Molly and Thomas Martens accused of delaying 911 call to 'get story together'

Closing arguments in trial of father and daughter accused of killing her husband Jason Corbett

Molly Martens Corbett and her father are charged with second-degree murder in connection with an incident in 2015. Photograph: Donnie Roberts/The Dispatch

Molly Martens Corbett and her father are charged with second-degree murder in connection with an incident in 2015. Photograph: Donnie Roberts/The Dispatch

 

A former FBI agent accused of the murder of his son-in-law, Limerick man Jason Corbett, in the US has been accused of giving evidence that was not credible.

Molly Martens Corbett (33), and her father, Thomas Martens (67), are charged with second-degree murder in connection with an incident in the early-morning hours of August 2nd, 2015, when Mr Corbett was found beaten to death inside his home in Wallburg, North Carolina.

They have both pleaded not guilty at Davidson County Court in Lexington, North Carolina, to murder, claiming self-defence and the defence of another.

Ms Martens chose not to testify in her defence on Monday.

A voluntary manslaughter charge was included as a lesser charge for the jury to consider on Monday. Jurors can now find the defendants guilty of manslaughter, even if the offence does not rise to the level of second-degree murder.

In his closing arguments, Davidson County Assistant District Attorney Greg Brown described Mr Corbett as the father of Jack and Sarah. He recounted the testimony of David Fritzsche, a neighbour who described himself as a friend of Mr Corbett’s.

Mr Brown also addressed the testimony of Karen Capps, the operator of the emergency 911 number who testified Mr Martens was not out of breath when on the phone following the killing. “He was not out of breath after a battle for his life and for the life of his daughter,” Mr Brown said.

He said the testimony Mr Martens gave was not credible, as the codefendant said he called 911 two minutes after Mr Corbett collapsed after being hit with a bat.

“Is the claim of self-defence even true?” Mr Brown asked.

He suggested financial gains, including the Corbetts’ unmortgaged home, as possible motive for Ms Martens to commit murder.

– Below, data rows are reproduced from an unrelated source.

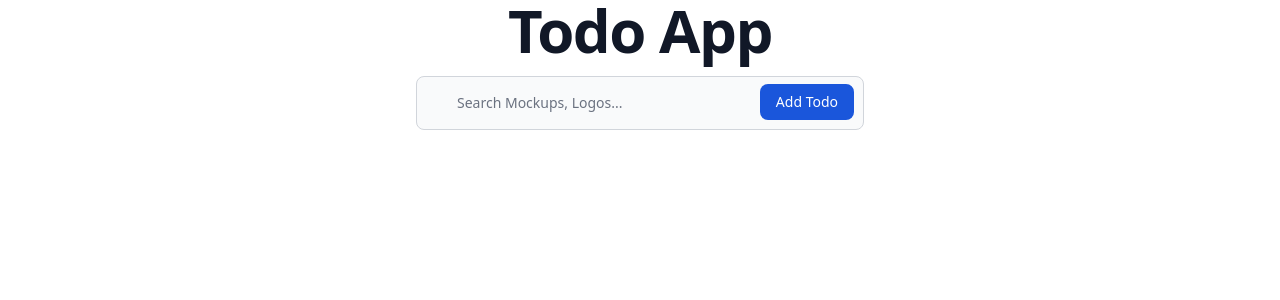
Repository: sodmaq/Todo-App
Page: /
These files come from the project's save history. The page is drawn as it stood at one moment and after the next save; the edit follows.
The browser window is 1280 px wide. The pictures show the whole page.
The project was rebuilt for these pictures with package versions that can differ from the ones it lists, and the page was loaded fresh each time. Also part of the build but not shown: vite.config.js.

Above is the page before, as saved 2024-09-03 12:06:00.

### src/App.jsx
import Header from "./components/Header";
import TodoInput from "./components/TodoInput";

function App() {
  return (
    <div className="">
      <Header />
      <TodoInput />
    </div>
  );
}

export default App;

### src/components/Header.jsx
function Header() {
  return (
    <div>
      <h1 className="mb-4 text-4xl font-extrabold leading-none tracking-tight text-gray-900 md:text-5xl lg:text-6xl dark:text-white text-center">
        Todo App
      </h1>
    </div>
  );
}

export default Header;

### src/components/TodoInput.jsx
function TodoInput() {
  return (
    <div>
      <form className="max-w-md mx-auto">
        <label
          form="default-search"
          className="mb-2 text-sm font-medium text-gray-900 sr-only dark:text-white"
        >
          add todo
        </label>
        <div className="relative">
          <div className="absolute inset-y-0 start-0 flex items-center ps-3 pointer-events-none">
            <svg
              className="w-4 h-4 text-gray-500 dark:text-gray-400"
              aria-hidden="true"
              xmlns="http://www.w3.org/2000/svg"
              fill="none"
              viewBox="0 0 20 20"
            >
              <path />
            </svg>
          </div>
          <input
            type="search"
            id="default-search"
            className="block w-full p-4 ps-10 text-sm text-gray-900 border border-gray-300 rounded-lg bg-gray-50 focus:ring-blue-500 focus:border-blue-500 dark:bg-gray-700 dark:border-gray-600 dark:placeholder-gray-400 dark:text-white dark:focus:ring-blue-500 dark:focus:border-blue-500"
            placeholder="Search Mockups, Logos..."
            required
          />
          <button
            type="submit"
            className="text-white absolute end-2.5 bottom-2.5 bg-blue-700 hover:bg-blue-800 focus:ring-4 focus:outline-none focus:ring-blue-300 font-medium rounded-lg text-sm px-4 py-2 dark:bg-blue-600 dark:hover:bg-blue-700 dark:focus:ring-blue-800"
          >
            Add Todo
          </button>
        </div>
      </form>
    </div>
  );
}

export default TodoInput;

### tailwind.config.js
import flowbite from "flowbite/plugin";

/** @type {import('tailwindcss').Config} */
export default {
  content: [
    "./index.html",
    "./src/**/*.{js,ts,jsx,tsx}",
    "./node_modules/flowbite/**/*.js",
  ],
  theme: {
    extend: {},
  },
  plugins: [flowbite],
};

Loaded but not shown: index.html (common file); src/main.jsx (common file); src/index.css (common file)

After the next save:
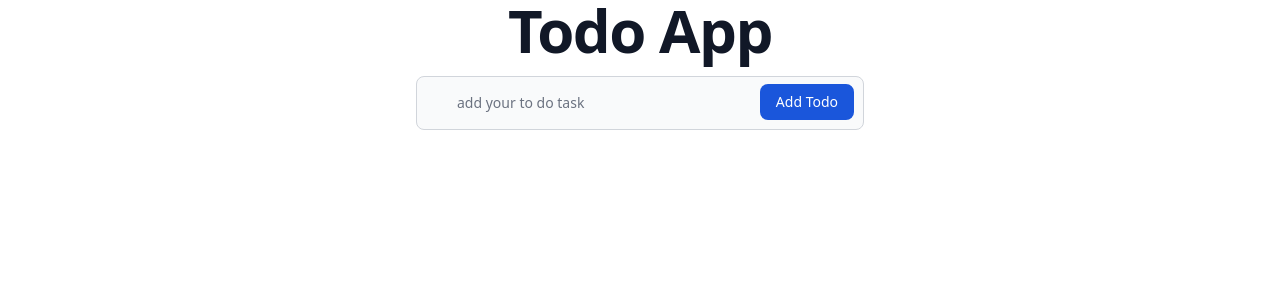
Saved 2 min 19 s later.
--- a/src/components/TodoInput.jsx
+++ b/src/components/TodoInput.jsx
@@ -24,7 +24,7 @@
             type="search"
             id="default-search"
             className="block w-full p-4 ps-10 text-sm text-gray-900 border border-gray-300 rounded-lg bg-gray-50 focus:ring-blue-500 focus:border-blue-500 dark:bg-gray-700 dark:border-gray-600 dark:placeholder-gray-400 dark:text-white dark:focus:ring-blue-500 dark:focus:border-blue-500"
-            placeholder="Search Mockups, Logos..."
+            placeholder="add your to do task"
             required
           />
           <button
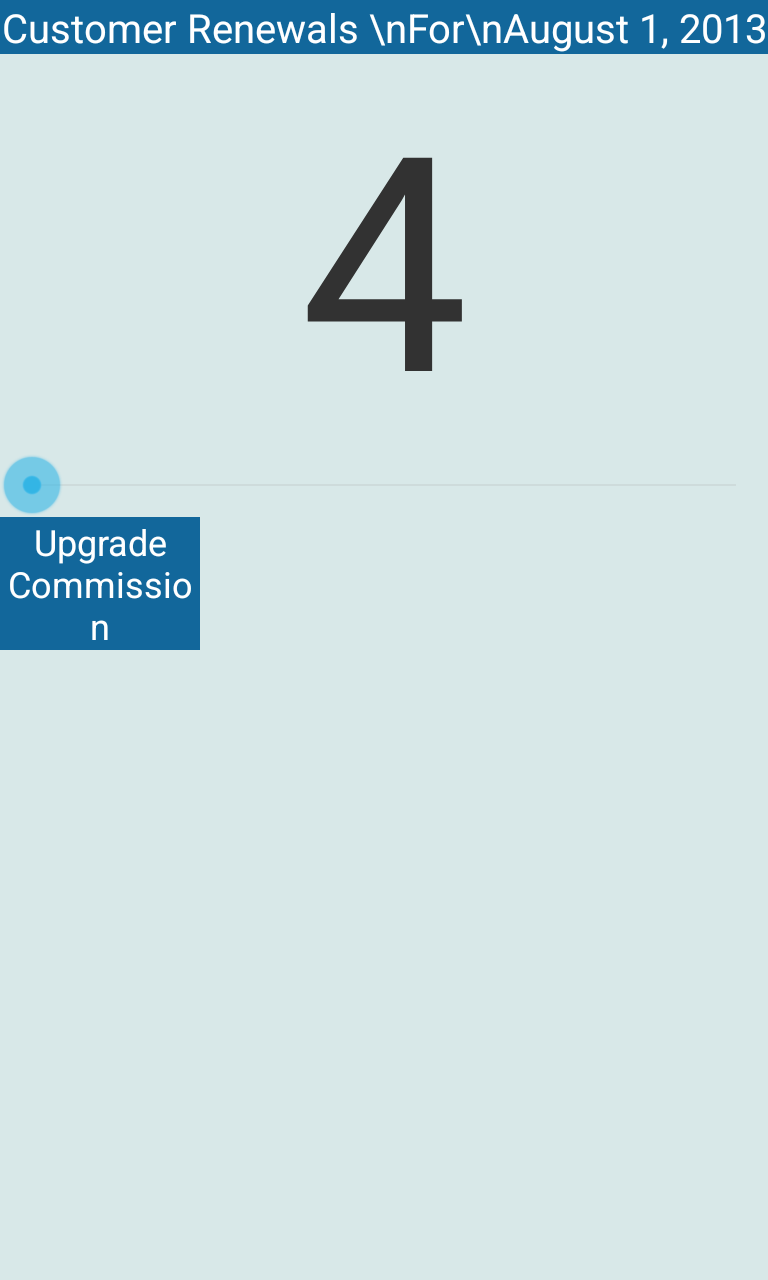
Repository: jemcphe/XCell
Layout: XCell/res/layout/frag_renewals.xml
These files come from the project's save history. The layout is drawn as it stood at one moment and after the next save; the edit follows.
It is drawn on a 768 x 1280 px phone screen (xhdpi) without system bars, with theme Theme.Xcell; the app's code is not run.

Above is the layout before, as saved 2013-08-16 02:23:34.

After the next save:
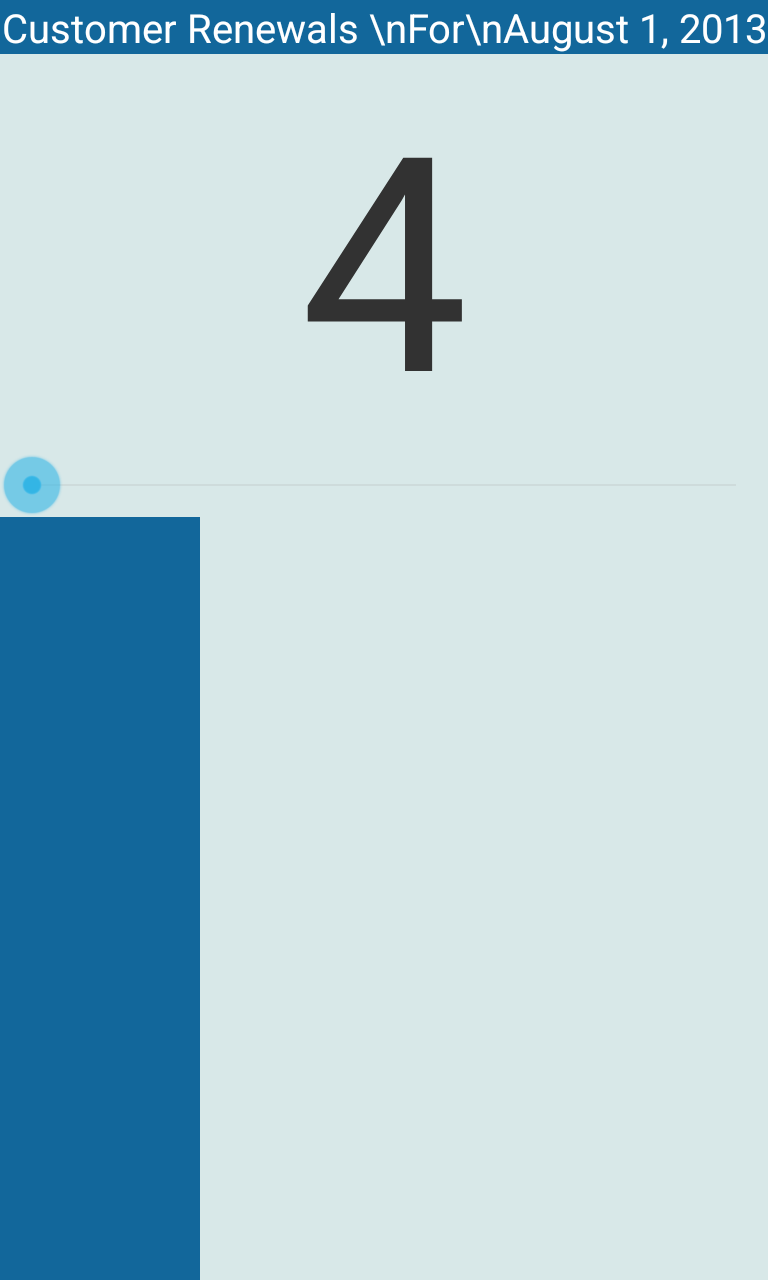
Saved 15 s later.
--- a/XCell/res/layout/frag_renewals.xml
+++ b/XCell/res/layout/frag_renewals.xml
@@ -35,6 +35,6 @@
         android:textColor="#fff"
         android:background="@color/xcell_blue"
         android:gravity="center"
-        />
+        android:paddingLeft="200dp"/>
 
 </LinearLayout>

After the save that followed:
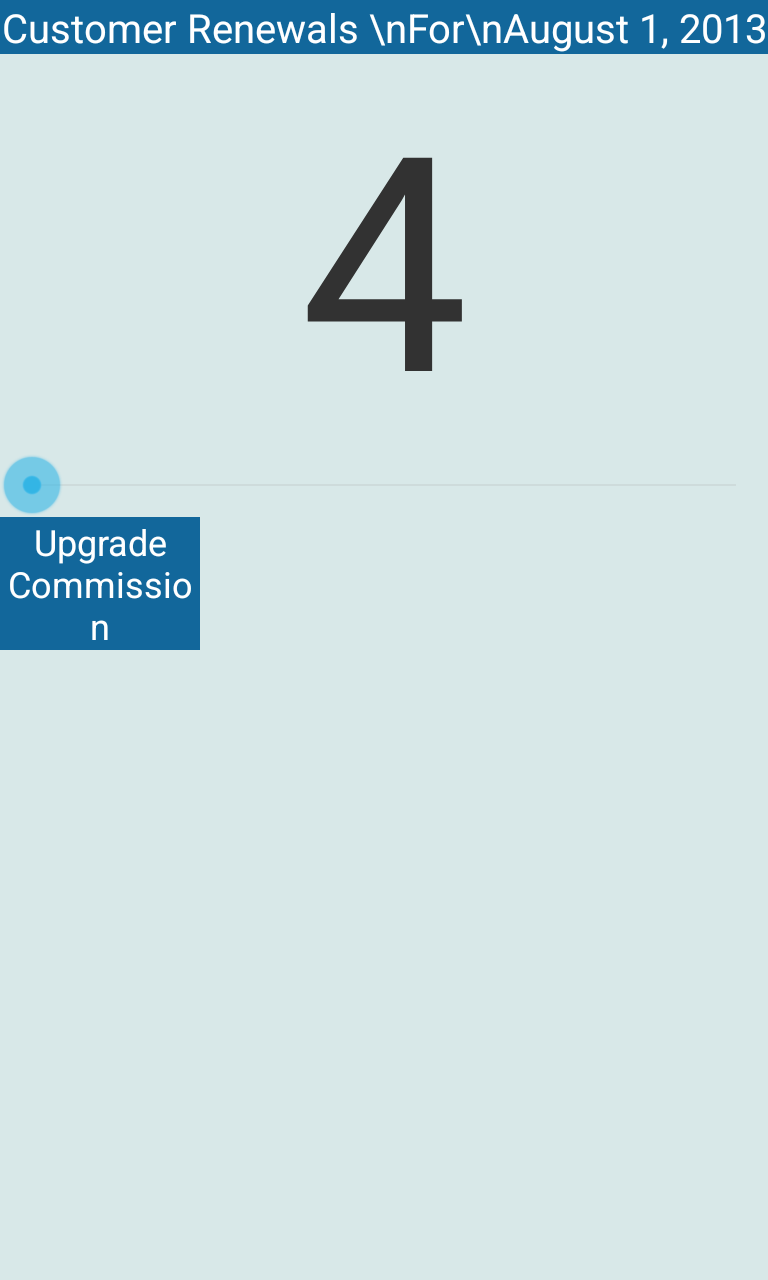
Saved 28 s later.
--- a/XCell/res/layout/frag_renewals.xml
+++ b/XCell/res/layout/frag_renewals.xml
@@ -35,6 +35,6 @@
         android:textColor="#fff"
         android:background="@color/xcell_blue"
         android:gravity="center"
-        android:paddingLeft="200dp"/>
+        />
 
 </LinearLayout>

The prosecution argued the crime scene had been staged and that Mr Corbett had been left to die.

Mr Brown also accused the defendants of waiting to call 911, so “the FBI agent could get his story together and match wits with detectives”.

Mr Brown concluded his closing arguments on Monday afternoon. The defence was expected to give its closing arguments later on Monday.

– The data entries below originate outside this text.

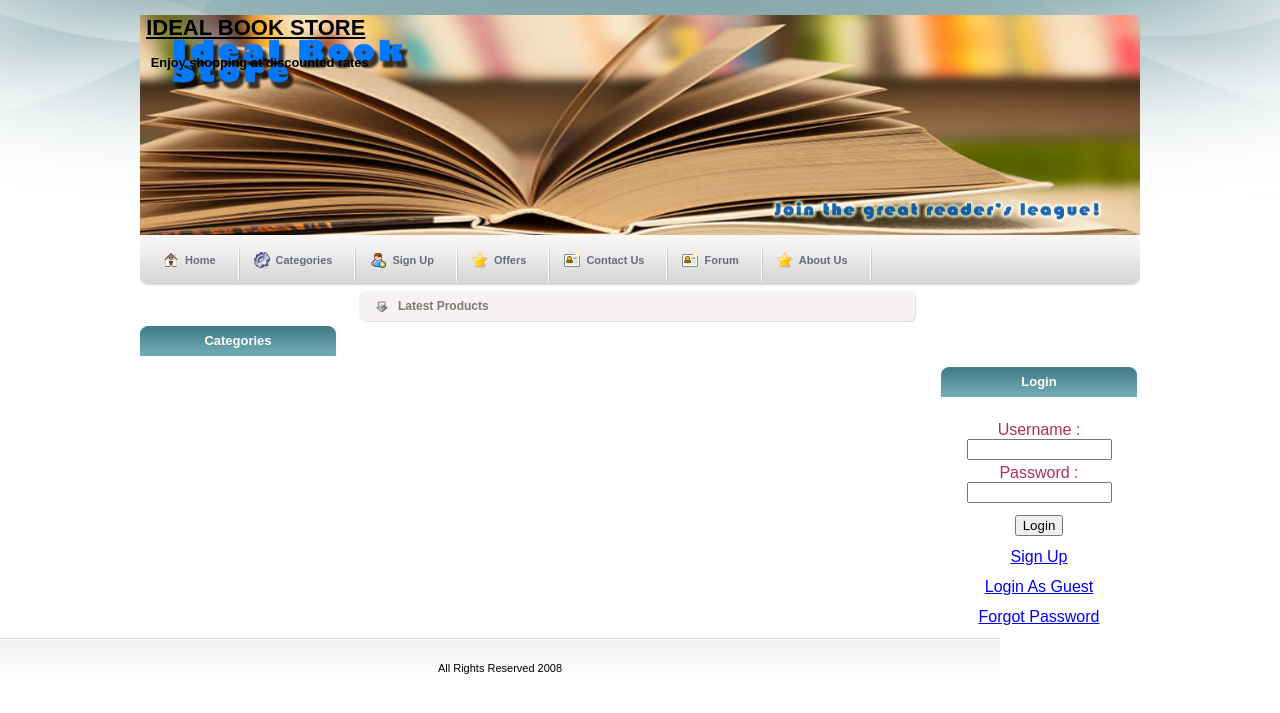
Repository: tusharjain887/Online-Book-Sales
Page: http://localhost/OnlineBook/
The author's editor kept a copy of each file at every save. The page is drawn from the files as they stood at one save, then again after the next save.
The browser window is 1280 px wide. The pictures show the whole page.
The page is served by Tomcat 9. Queries for data that is not in the repository find no rows.

Above is the page before, as saved 2013-04-09 08:23:41.

After the next save:
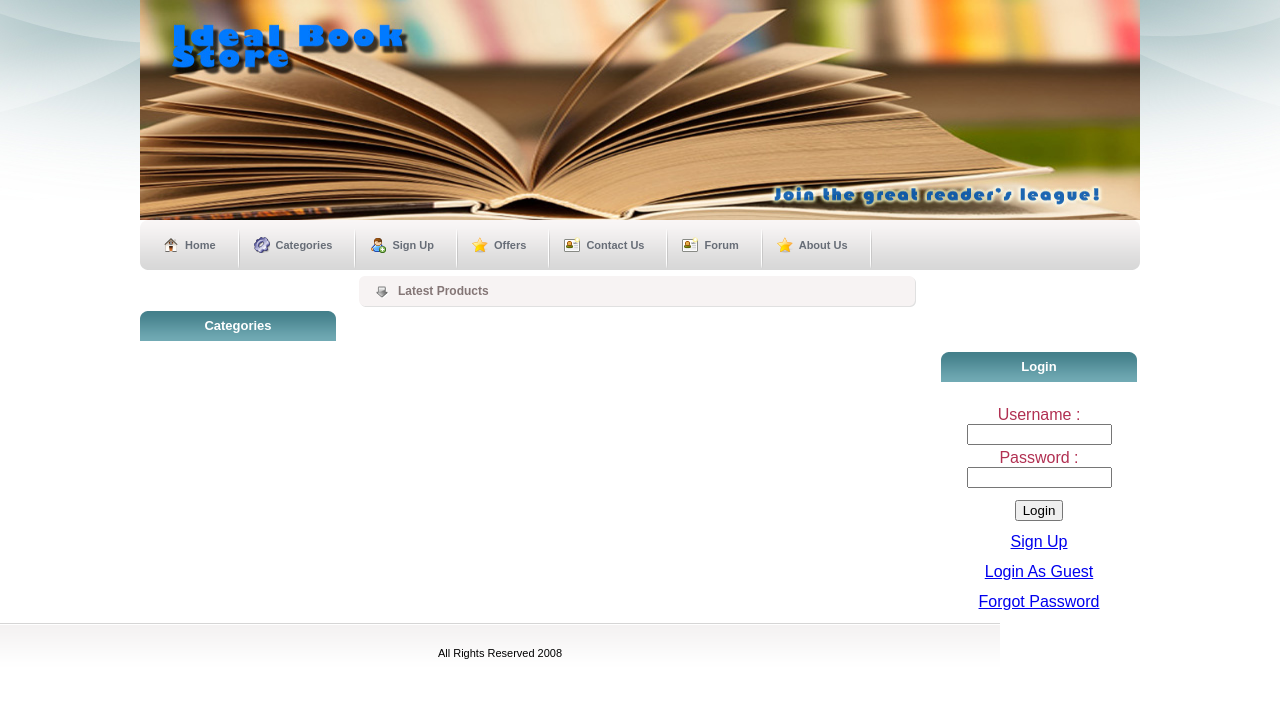
Saved 21 s later.
--- a/PROJECT/workspace/workspace/OnlineBook/WebContent/index.jsp
+++ b/PROJECT/workspace/workspace/OnlineBook/WebContent/index.jsp
@@ -29,8 +29,6 @@ if(c!=null)
 	}
 	%>
 	</div>
-	<div class="leftcontent"><h1>&nbsp<u>IDEAL BOOK STORE</u></h1></div>
-    <div class="leftdowncontent"><h3>&nbsp&nbsp&nbspEnjoy shopping at discounted rates</h3></div>
 
   </div>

No admission of guilt

On Monday morning, Ms Martens had elected not to testify. The decision was made, she told the court, after careful consideration with her lawyers, Walter Holton and Cheryl Andrews.

In the United States, defendants maintain the right not to testify. It is not to be considered by jurors as an admission of guilt, Judge David Lee said, but rather an extension of the individual’s constitutional right to remain silent.

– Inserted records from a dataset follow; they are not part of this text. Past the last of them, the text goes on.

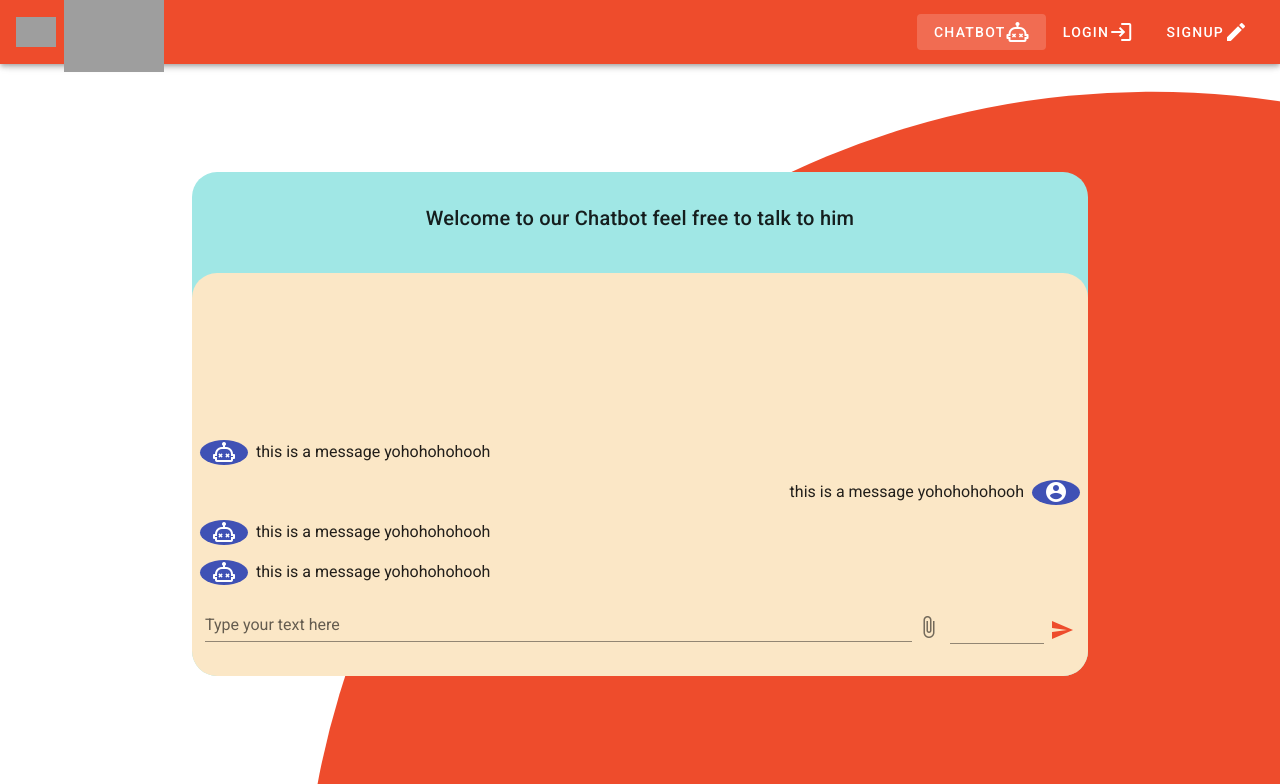
Repository: atout811/pyTorch-Hackathon
Page: /chatbot (app in frontend/)
These files come from the project's save history. The page is drawn as it stood at one moment and after the next save; the edit follows.
The browser window is 1280 px wide. The pictures show the whole page.
Pictures or frames that could not be fetched are drawn as grey boxes. The project was rebuilt for these pictures with package versions that can differ from the ones it lists, and the page was loaded fresh each time. Also part of the build but not shown: frontend/vue.config.js, frontend/src/views/Home.vue.

Above is the page before, as saved 2021-10-21 15:34:53.

After the next save:
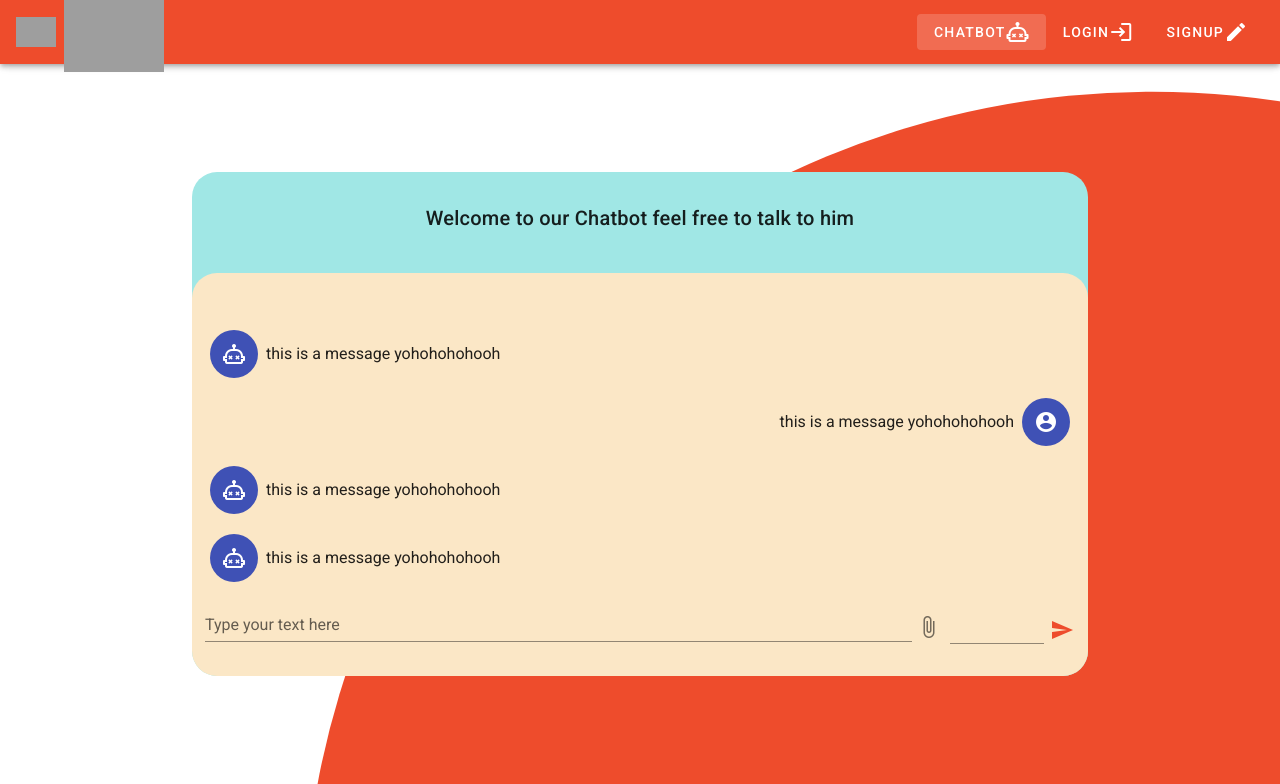
Saved 42 s later.
--- a/frontend/src/views/Chatbot.vue
+++ b/frontend/src/views/Chatbot.vue
@@ -5,12 +5,7 @@
       <div class="chat-container">
         <div v-for="(message, i) in chat" :key="i" class="messages">
           <div :class="message.from == 'bot' ? 'bot' : 'user'">
-            <v-avatar
-              height="25px"
-              min-width="25px"
-              class="avatar"
-              color="indigo"
-            >
+            <v-avatar class="avatar" color="indigo">
               <v-icon dark>
                 {{
                   message.from == "bot"
@@ -96,17 +91,15 @@ export default {
 .bot {
   display: flex;
   align-items: center;
+  margin: 10px;
 }
 .user {
   display: flex;
   align-items: center;
   flex-direction: row-reverse;
+  margin: 10px;
 }
 .messg {
   margin: 8px;
 }
-.v-avatar {
-  height: 20px;
-  width: 20px;
-}
 </style>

The proceedings followed testimony from Mr Martens, who chose last week to testify on his own behalf. After opting to take the stand, he was questioned about his relationship with Mr Corbett.

“Our relationship was as it had been for quite some time,” Mr Martens said. “We had made nice. We were superficially friendly.”

Mr Corbett and Mr Martens had planned to play golf the next day, Mr Martens testified.

Despite the alleged improvement in the relationship, Mr Brown alluded to other problems that existed between Ms Martens and her husband. Concern arose, the prosecutor said, over whether Mr Corbett would return with the children from Ireland after he was scheduled to go home for his father’s 80th birthday party.

Prosecutors also said a life insurance policy stood to pay out more than $600,000 in the death of Mr Corbett. Mr Martens said he was aware of the policy but did not recall the amount until last week.